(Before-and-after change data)
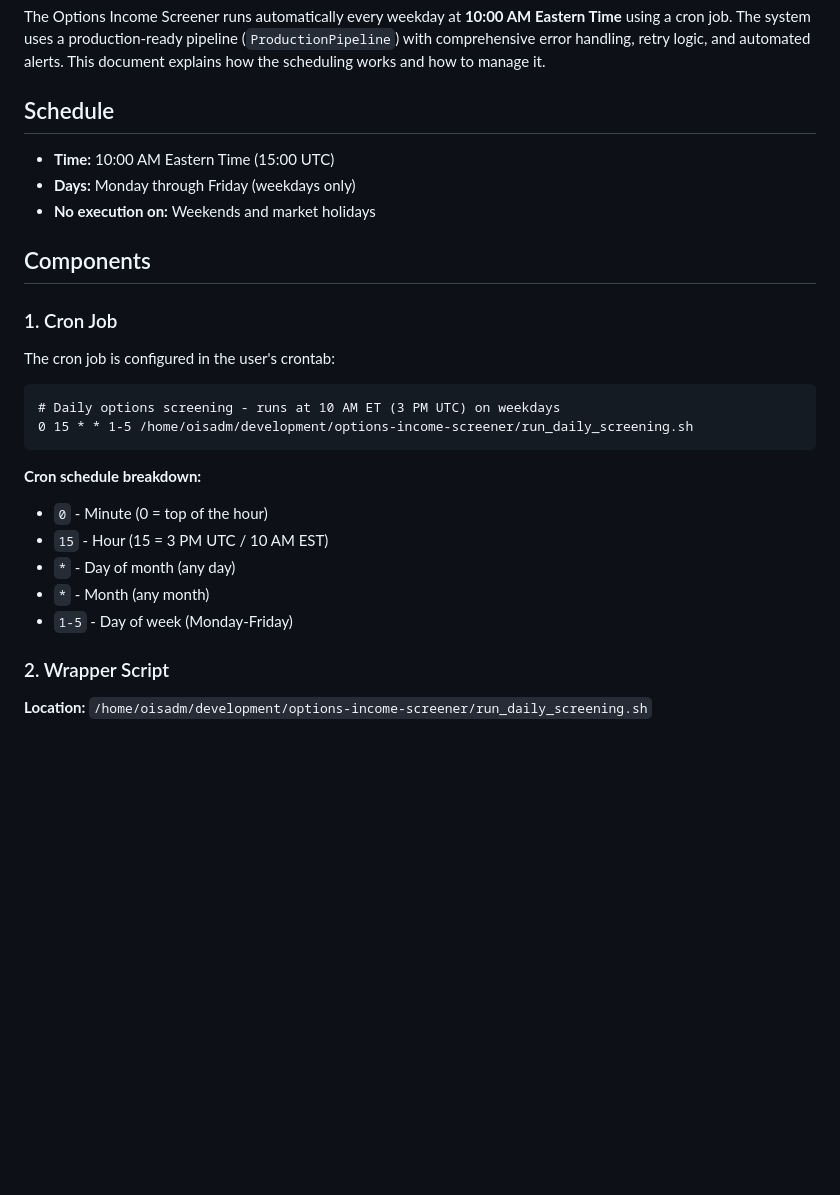
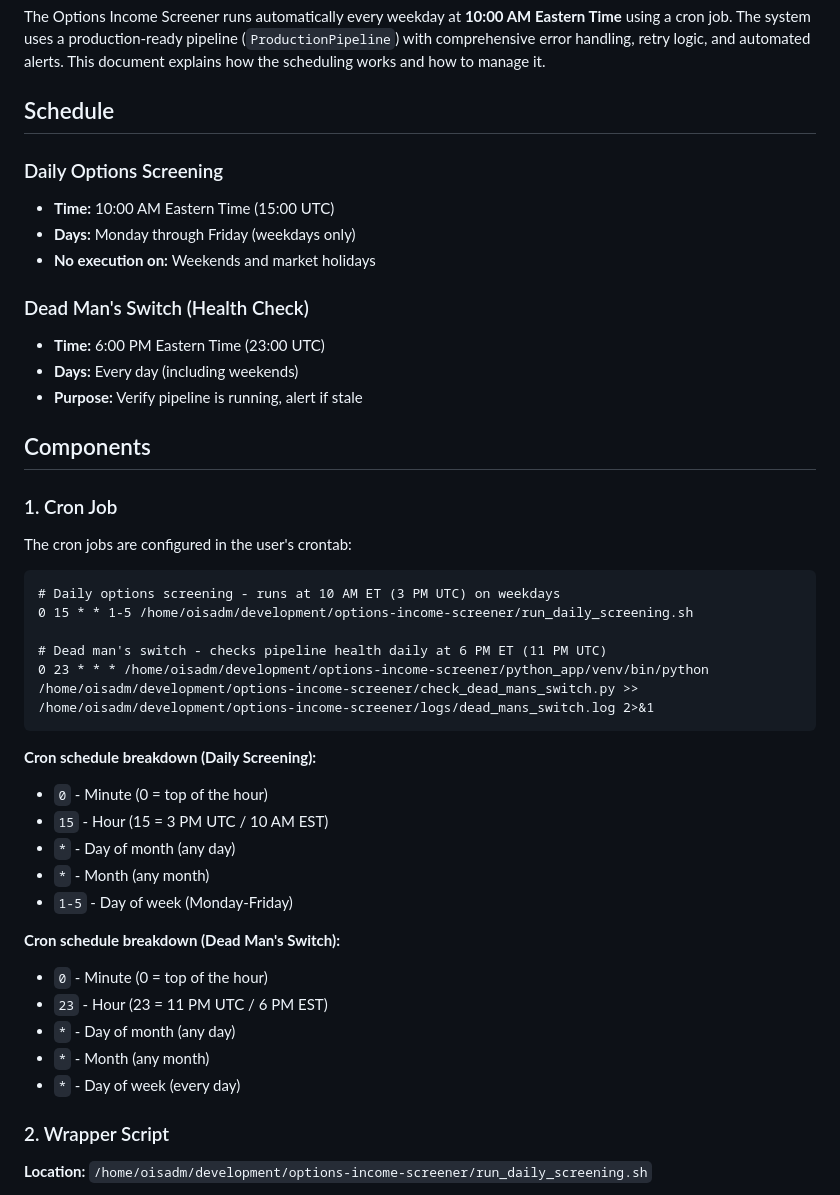
Before and after one commit to Ja-Ta/options-income-screener, a Markdown page: SCHEDULING.md, the part around the change. Drawn GitHub-style; blank space fills up the shorter version.

Commit message:
docs(scheduling): add dead man's switch cron job documentation
Updated SCHEDULING.md to include:
- Dead man's switch schedule (daily at 6 PM ET / 23:00 UTC)
- Complete crontab configuration with both jobs
- Cron schedule breakdown for both jobs
- Clarification that dead man's switch runs every day (not just weekdays)

Cron jobs now configured:
1. Daily screening: 10 AM ET weekdays (main pipeline)
2. Dead man's switch: 6 PM ET daily (health check)

Dead man's switch will alert via Telegram if pipeline hasn't
run within 26 hours, providing additional failsafe layer.

🤖 Generated with [Claude Code](https://claude.com/claude-code)

Co-Authored-By: Claude <noreply@anthropic.com>

````diff
--- a/SCHEDULING.md
+++ b/SCHEDULING.md
@@ -6,27 +6,43 @@ The Options Income Screener runs automatically every weekday at **10:00 AM Easte
 
 ## Schedule
 
+### Daily Options Screening
 - **Time:** 10:00 AM Eastern Time (15:00 UTC)
 - **Days:** Monday through Friday (weekdays only)
 - **No execution on:** Weekends and market holidays
+
+### Dead Man's Switch (Health Check)
+- **Time:** 6:00 PM Eastern Time (23:00 UTC)
+- **Days:** Every day (including weekends)
+- **Purpose:** Verify pipeline is running, alert if stale
 
 ## Components
 
 ### 1. Cron Job
 
-The cron job is configured in the user's crontab:
+The cron jobs are configured in the user's crontab:
 
 ```cron
 # Daily options screening - runs at 10 AM ET (3 PM UTC) on weekdays
 0 15 * * 1-5 /home/oisadm/development/options-income-screener/run_daily_screening.sh
+
+# Dead man's switch - checks pipeline health daily at 6 PM ET (11 PM UTC)
+0 23 * * * /home/oisadm/development/options-income-screener/python_app/venv/bin/python /home/oisadm/development/options-income-screener/check_dead_mans_switch.py >> /home/oisadm/development/options-income-screener/logs/dead_mans_switch.log 2>&1
 ```
 
-**Cron schedule breakdown:**
+**Cron schedule breakdown (Daily Screening):**
 - `0` - Minute (0 = top of the hour)
 - `15` - Hour (15 = 3 PM UTC / 10 AM EST)
 - `*` - Day of month (any day)
 - `*` - Month (any month)
 - `1-5` - Day of week (Monday-Friday)
+
+**Cron schedule breakdown (Dead Man's Switch):**
+- `0` - Minute (0 = top of the hour)
+- `23` - Hour (23 = 11 PM UTC / 6 PM EST)
+- `*` - Day of month (any day)
+- `*` - Month (any month)
+- `*` - Day of week (every day)
 
 ### 2. Wrapper Script
 
````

▶ [Problem requirements]: Your answer is an exact copy of the records above, stripped of pictures.

▶ [Solution]:
Before and after one commit to Ja-Ta/options-income-screener, a Markdown page: SCHEDULING.md, the part around the change. Drawn GitHub-style; blank space fills up the shorter version.

Commit message:
docs(scheduling): add dead man's switch cron job documentation
Updated SCHEDULING.md to include:
- Dead man's switch schedule (daily at 6 PM ET / 23:00 UTC)
- Complete crontab configuration with both jobs
- Cron schedule breakdown for both jobs
- Clarification that dead man's switch runs every day (not just weekdays)

Cron jobs now configured:
1. Daily screening: 10 AM ET weekdays (main pipeline)
2. Dead man's switch: 6 PM ET daily (health check)

Dead man's switch will alert via Telegram if pipeline hasn't
run within 26 hours, providing additional failsafe layer.

🤖 Generated with [Claude Code](https://claude.com/claude-code)

Co-Authored-By: Claude <noreply@anthropic.com>

````diff
--- a/SCHEDULING.md
+++ b/SCHEDULING.md
@@ -6,27 +6,43 @@ The Options Income Screener runs automatically every weekday at **10:00 AM Easte
 
 ## Schedule
 
+### Daily Options Screening
 - **Time:** 10:00 AM Eastern Time (15:00 UTC)
 - **Days:** Monday through Friday (weekdays only)
 - **No execution on:** Weekends and market holidays
+
+### Dead Man's Switch (Health Check)
+- **Time:** 6:00 PM Eastern Time (23:00 UTC)
+- **Days:** Every day (including weekends)
+- **Purpose:** Verify pipeline is running, alert if stale
 
 ## Components
 
 ### 1. Cron Job
 
-The cron job is configured in the user's crontab:
+The cron jobs are configured in the user's crontab:
 
 ```cron
 # Daily options screening - runs at 10 AM ET (3 PM UTC) on weekdays
 0 15 * * 1-5 /home/oisadm/development/options-income-screener/run_daily_screening.sh
+
+# Dead man's switch - checks pipeline health daily at 6 PM ET (11 PM UTC)
+0 23 * * * /home/oisadm/development/options-income-screener/python_app/venv/bin/python /home/oisadm/development/options-income-screener/check_dead_mans_switch.py >> /home/oisadm/development/options-income-screener/logs/dead_mans_switch.log 2>&1
 ```
 
-**Cron schedule breakdown:**
+**Cron schedule breakdown (Daily Screening):**
 - `0` - Minute (0 = top of the hour)
 - `15` - Hour (15 = 3 PM UTC / 10 AM EST)
 - `*` - Day of month (any day)
 - `*` - Month (any month)
 - `1-5` - Day of week (Monday-Friday)
+
+**Cron schedule breakdown (Dead Man's Switch):**
+- `0` - Minute (0 = top of the hour)
+- `23` - Hour (23 = 11 PM UTC / 6 PM EST)
+- `*` - Day of month (any day)
+- `*` - Month (any month)
+- `*` - Day of week (every day)
 
 ### 2. Wrapper Script
 
````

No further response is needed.